## [TASK]
Which lines of the entries contain the word "string"? Please list them.

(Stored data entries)
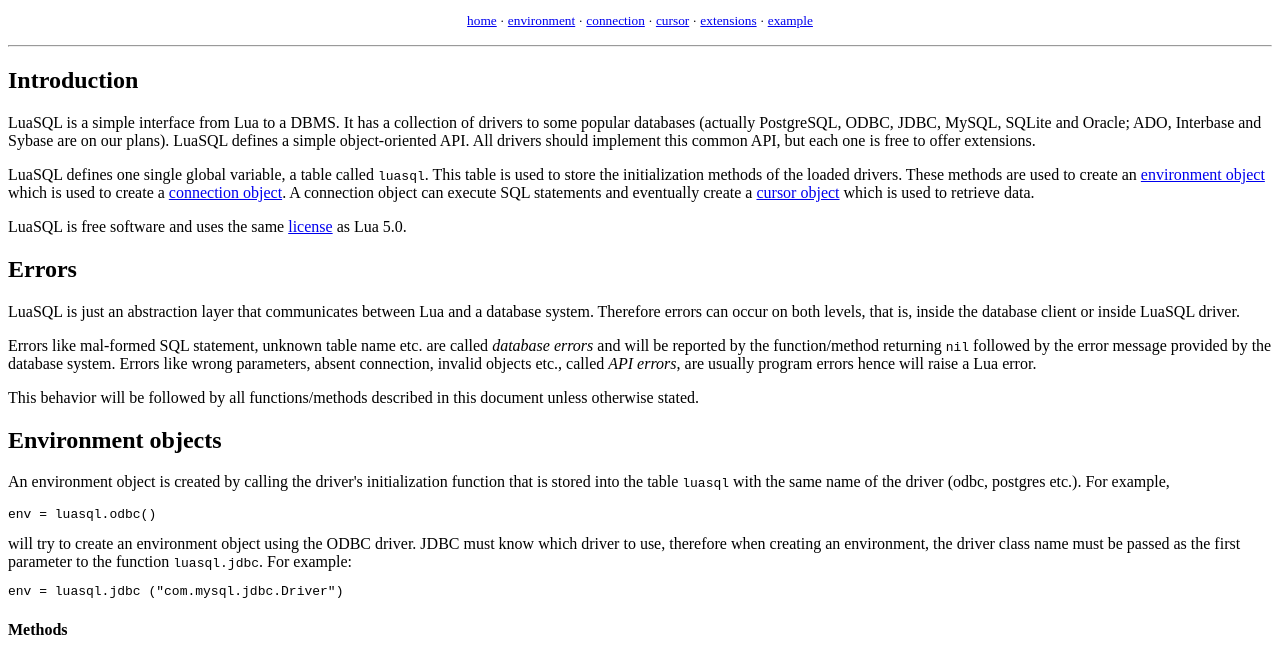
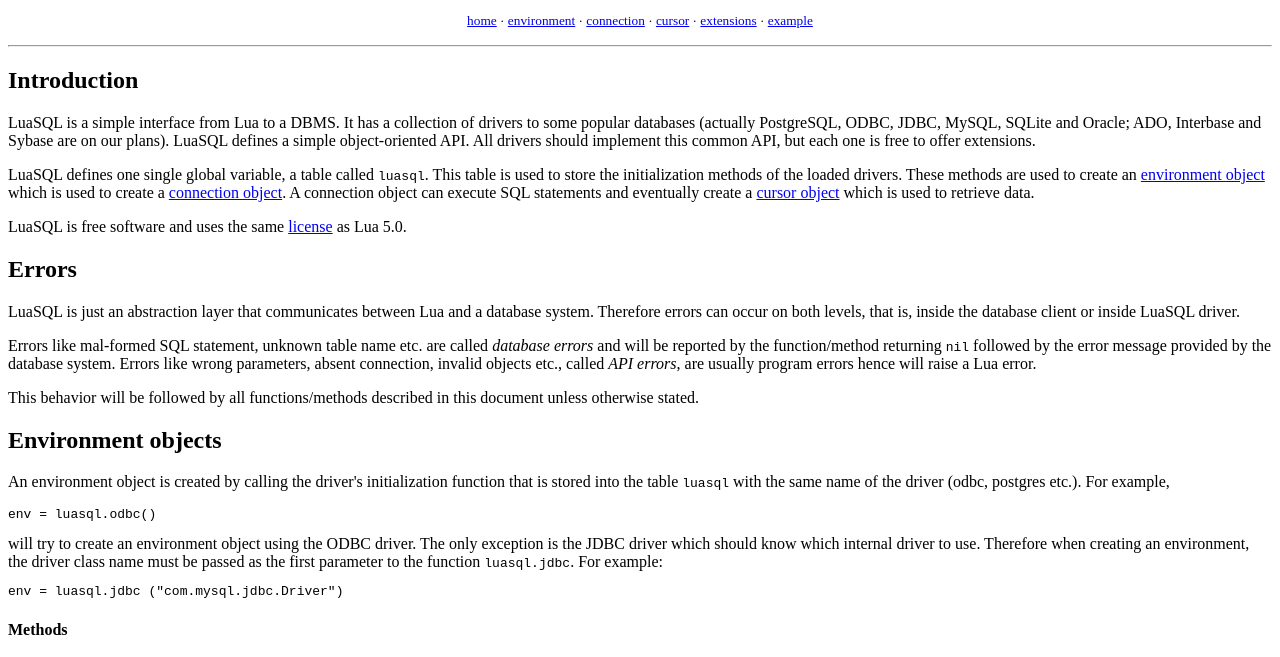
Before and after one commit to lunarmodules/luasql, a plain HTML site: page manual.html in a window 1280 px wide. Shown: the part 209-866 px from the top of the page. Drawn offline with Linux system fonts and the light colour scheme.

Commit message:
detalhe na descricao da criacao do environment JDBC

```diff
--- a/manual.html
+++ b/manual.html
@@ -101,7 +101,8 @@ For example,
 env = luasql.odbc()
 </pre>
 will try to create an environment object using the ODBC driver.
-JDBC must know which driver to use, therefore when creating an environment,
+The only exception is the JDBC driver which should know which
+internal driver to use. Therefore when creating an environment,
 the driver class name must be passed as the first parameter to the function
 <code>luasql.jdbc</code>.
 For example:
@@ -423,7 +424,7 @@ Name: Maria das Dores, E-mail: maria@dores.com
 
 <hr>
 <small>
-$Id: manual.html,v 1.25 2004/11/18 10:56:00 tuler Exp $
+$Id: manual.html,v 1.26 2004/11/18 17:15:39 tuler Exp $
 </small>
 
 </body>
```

==

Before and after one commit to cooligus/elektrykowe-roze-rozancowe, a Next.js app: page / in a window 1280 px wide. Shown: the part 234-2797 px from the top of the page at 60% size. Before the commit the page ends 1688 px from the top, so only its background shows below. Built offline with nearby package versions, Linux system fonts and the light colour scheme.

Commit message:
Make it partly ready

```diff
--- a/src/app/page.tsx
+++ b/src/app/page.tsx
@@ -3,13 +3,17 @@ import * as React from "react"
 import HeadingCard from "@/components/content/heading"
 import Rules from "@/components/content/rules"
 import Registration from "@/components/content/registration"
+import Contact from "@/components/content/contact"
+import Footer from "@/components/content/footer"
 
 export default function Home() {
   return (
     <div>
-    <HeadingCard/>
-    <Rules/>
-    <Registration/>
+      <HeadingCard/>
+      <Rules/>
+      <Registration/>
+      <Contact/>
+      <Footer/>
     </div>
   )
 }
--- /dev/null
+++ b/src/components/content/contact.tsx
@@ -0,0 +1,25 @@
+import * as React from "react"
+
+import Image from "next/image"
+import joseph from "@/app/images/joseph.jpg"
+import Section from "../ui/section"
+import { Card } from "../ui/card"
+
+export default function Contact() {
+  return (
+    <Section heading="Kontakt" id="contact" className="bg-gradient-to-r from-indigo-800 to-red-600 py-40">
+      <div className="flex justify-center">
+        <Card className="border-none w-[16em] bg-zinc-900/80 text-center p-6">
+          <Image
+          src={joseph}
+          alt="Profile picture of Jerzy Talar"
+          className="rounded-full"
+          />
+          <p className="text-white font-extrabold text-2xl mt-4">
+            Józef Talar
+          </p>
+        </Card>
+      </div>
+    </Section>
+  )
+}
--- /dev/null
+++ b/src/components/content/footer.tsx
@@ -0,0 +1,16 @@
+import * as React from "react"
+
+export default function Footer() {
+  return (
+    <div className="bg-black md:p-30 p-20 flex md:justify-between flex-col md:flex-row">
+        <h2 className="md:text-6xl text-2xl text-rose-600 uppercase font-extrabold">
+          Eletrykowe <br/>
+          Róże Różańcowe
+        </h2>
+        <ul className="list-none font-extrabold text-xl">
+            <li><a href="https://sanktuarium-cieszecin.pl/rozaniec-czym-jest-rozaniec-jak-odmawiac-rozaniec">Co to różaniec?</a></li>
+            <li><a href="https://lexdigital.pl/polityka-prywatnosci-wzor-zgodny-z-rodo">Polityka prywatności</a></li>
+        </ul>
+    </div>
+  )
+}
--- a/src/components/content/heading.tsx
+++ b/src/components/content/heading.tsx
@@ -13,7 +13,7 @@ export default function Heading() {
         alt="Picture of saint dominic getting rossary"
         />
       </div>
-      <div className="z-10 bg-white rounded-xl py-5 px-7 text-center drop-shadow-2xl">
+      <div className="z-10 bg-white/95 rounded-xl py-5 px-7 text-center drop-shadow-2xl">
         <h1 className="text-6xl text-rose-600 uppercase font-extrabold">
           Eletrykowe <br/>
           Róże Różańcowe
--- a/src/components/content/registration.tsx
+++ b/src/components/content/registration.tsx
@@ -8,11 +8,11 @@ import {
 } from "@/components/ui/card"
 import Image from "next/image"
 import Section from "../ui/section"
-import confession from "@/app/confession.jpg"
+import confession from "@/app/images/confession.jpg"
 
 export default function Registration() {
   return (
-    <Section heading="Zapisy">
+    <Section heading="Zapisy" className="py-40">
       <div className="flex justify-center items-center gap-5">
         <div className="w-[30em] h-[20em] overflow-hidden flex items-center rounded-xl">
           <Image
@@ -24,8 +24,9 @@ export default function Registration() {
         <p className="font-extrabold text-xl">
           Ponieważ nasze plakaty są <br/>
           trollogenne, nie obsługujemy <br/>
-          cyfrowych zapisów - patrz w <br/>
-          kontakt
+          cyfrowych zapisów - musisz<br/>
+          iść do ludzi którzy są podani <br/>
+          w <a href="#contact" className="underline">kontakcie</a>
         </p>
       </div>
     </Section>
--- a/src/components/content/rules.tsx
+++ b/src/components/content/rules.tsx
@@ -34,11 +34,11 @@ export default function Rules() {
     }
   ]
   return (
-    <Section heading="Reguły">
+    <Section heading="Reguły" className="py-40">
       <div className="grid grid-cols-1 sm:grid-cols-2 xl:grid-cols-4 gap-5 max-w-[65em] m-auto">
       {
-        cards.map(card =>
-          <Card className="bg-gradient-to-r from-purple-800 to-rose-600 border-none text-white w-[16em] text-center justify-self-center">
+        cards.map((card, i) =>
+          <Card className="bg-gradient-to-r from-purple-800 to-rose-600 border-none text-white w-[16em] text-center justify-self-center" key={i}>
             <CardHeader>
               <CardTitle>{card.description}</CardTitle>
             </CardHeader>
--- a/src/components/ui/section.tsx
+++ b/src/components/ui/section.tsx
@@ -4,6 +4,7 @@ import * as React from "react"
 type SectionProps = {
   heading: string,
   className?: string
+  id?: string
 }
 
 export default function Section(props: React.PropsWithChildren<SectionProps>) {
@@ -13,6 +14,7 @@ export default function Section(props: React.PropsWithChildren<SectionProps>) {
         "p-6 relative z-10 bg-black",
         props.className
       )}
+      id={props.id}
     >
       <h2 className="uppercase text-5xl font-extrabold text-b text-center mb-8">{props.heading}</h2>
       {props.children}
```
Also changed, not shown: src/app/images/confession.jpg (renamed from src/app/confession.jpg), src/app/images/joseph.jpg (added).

## [RESPONSE TO THE TASK]
   heading: string,
   className?: string
+  id?: string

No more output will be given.